To give an idea of the speed of data transfer, Jason was able to transfer a 30GB file in 1 minute 30 seconds. A 260GB file transferred in just 7 minutes – speeds that Jason is not able to comprehend, allowing him to get the data needed for analysis quickly and securely. Each transfer is encrypted and the file integrity is checked too (see below output).
Jason has 9 core projects that he is actively working on, for which he has access to 27TB of free storage via the BEAR Research Data Store. Jason has also recently purchased 100TB of storage to meet the needs of upcoming projects. He stores multiple 10x genomic data sets, bulk RNA-sequencing datasets, ultrasound images as well as general wet lab data and documents. The project PI or Data Manager controls access to allow others to view and edit data and it integrates with the supercomputer BlueBEAR for High Performance Computing.

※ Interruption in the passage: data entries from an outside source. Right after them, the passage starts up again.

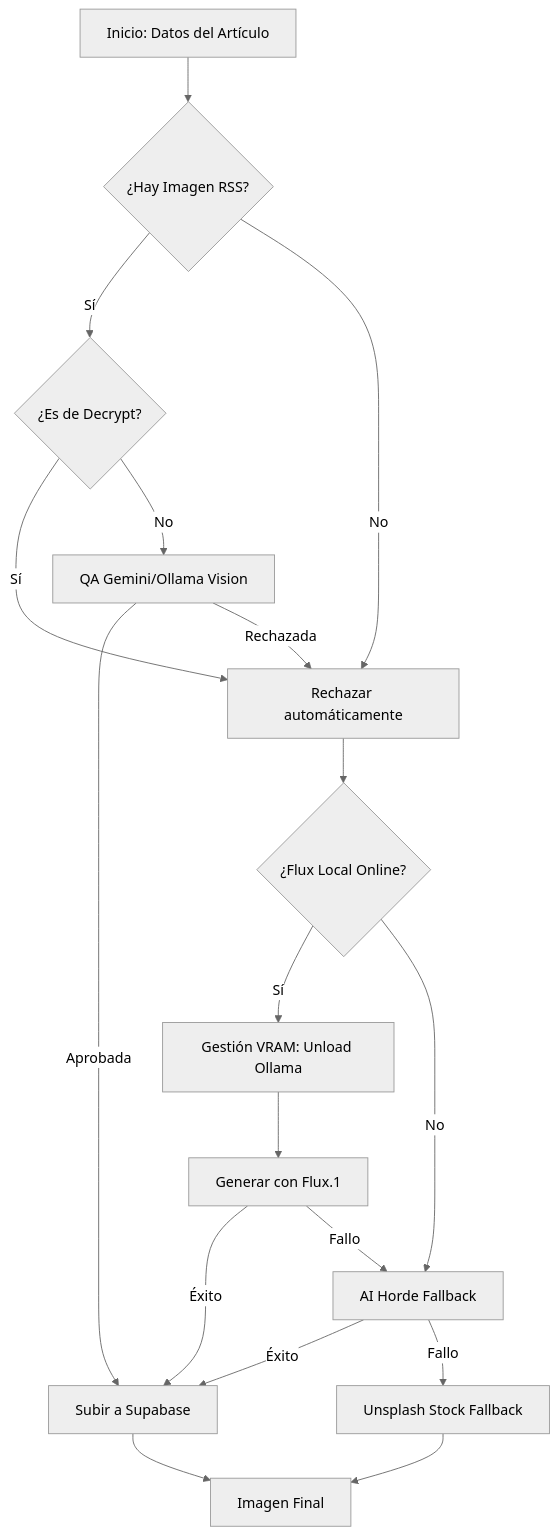
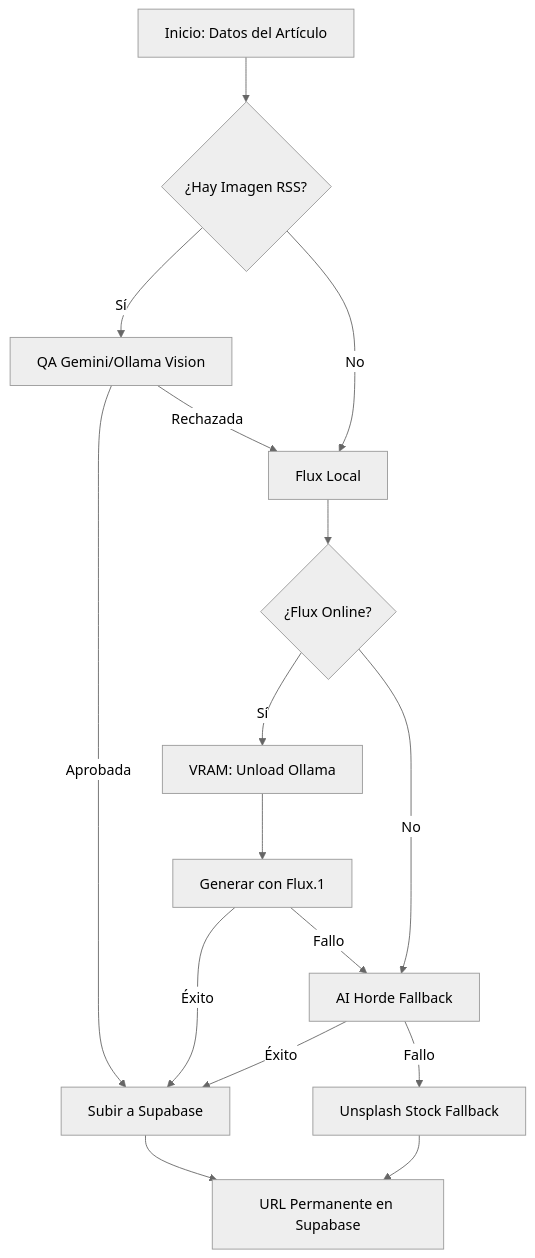
Before and after one commit to CarlosEmerito/EmeDotEme: the diagram in docs/04 - Flujos de Trabajo.md, drawn with Mermaid (neutral theme). The commit also changed other lines of this file and 21 other files, not shown here.

````diff
--- a/docs/04 - Flujos de Trabajo.md
+++ b/docs/04 - Flujos de Trabajo.md
@@ -169,20 +90,18 @@
 ```mermaid
 graph TD
     A[Inicio: Datos del Artículo] --> B{¿Hay Imagen RSS?}
-    B -- Sí --> C{¿Es de Decrypt?}
-    C -- Sí --> D[Rechazar automáticamente]
-    C -- No --> E[QA Gemini/Ollama Vision]
+    B -- Sí --> E[QA Gemini/Ollama Vision]
     B -- No --> D
     E -- Aprobada --> F[Subir a Supabase]
-    E -- Rechazada --> D
-    D --> G{¿Flux Local Online?}
-    G -- Sí --> H[Gestión VRAM: Unload Ollama]
+    E -- Rechazada --> D[Flux Local]
+    D --> G{¿Flux Online?}
+    G -- Sí --> H[VRAM: Unload Ollama]
     H --> I[Generar con Flux.1]
     G -- No --> J[AI Horde Fallback]
     I -- Éxito --> F
     I -- Fallo --> J
     J -- Éxito --> F
     J -- Fallo --> K[Unsplash Stock Fallback]
     K --> L[Imagen Final]
-    F --> L
+    F --> L[URL Permanente en Supabase]
 ```
````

There are an “impressive” amount of applications available to run on the BlueBEAR supercomputer, if the application you need is not on there already there is a simple process to request it to be added. Jason uses thousands of CPU hours across the various projects he is involved in for data processing (one example below shows 700 CPU hours in use), – his laptop only has 8 cores so can only perform 8 CPU hours and to use it for all the data processing would “take a significant amount of time” and would prevent him from using the machine for anything else.
“But actually this is thousands, possibly 10s of thousands of CPU hours, that we wouldn’t be able to work with, we wouldn’t have access to this data essentially without the BlueBEAR infrastructure behind it, so the High Performance Computing for this kind of analysis is just critical.”
Jason has also made use of the coaching from the Research Software Group. Research Software Engineer (RSE) Simon Hartley has been working with Jason to use AI techniques for medical image analysis, specifically looking at neural network analysis of ultrasound images. Coaching from Simon has enabled Jason to implement automatic grading of ultrasonic images (dicom images), converting the medical grade images to jpegs and tifs, which are more typically used for AI and pulling down the metadata needed to classify the images.
Jason has also made use of the various training courses available from BEAR such as Introduction to Linux, Introduction to BlueBEAR, Software Carpentries on Python and C++ – an almost “endless breadth” of training on offer, and now Jason helps the BEAR team by teaching on the R Software Carpentries workshop after attending Software Carpentries Instructor training, funded by BEAR.
Jason concluded by saying how essential for him and his projects the BEAR infrastructure is and for analysis of the big data sets involved in single cell sequencing.
We were so pleased to hear of how Jason is able to make use of what is on offer from Advanced Research Computing, particularly to hear examples of how quick the data transfer is via Globus – if you have any examples of how it has helped your research then do get in contact with us at firstname.lastname@example.org. We are always looking for good examples of use of High Performance Computing to nominate for HPC Wire Awards – see our recent winners for more details.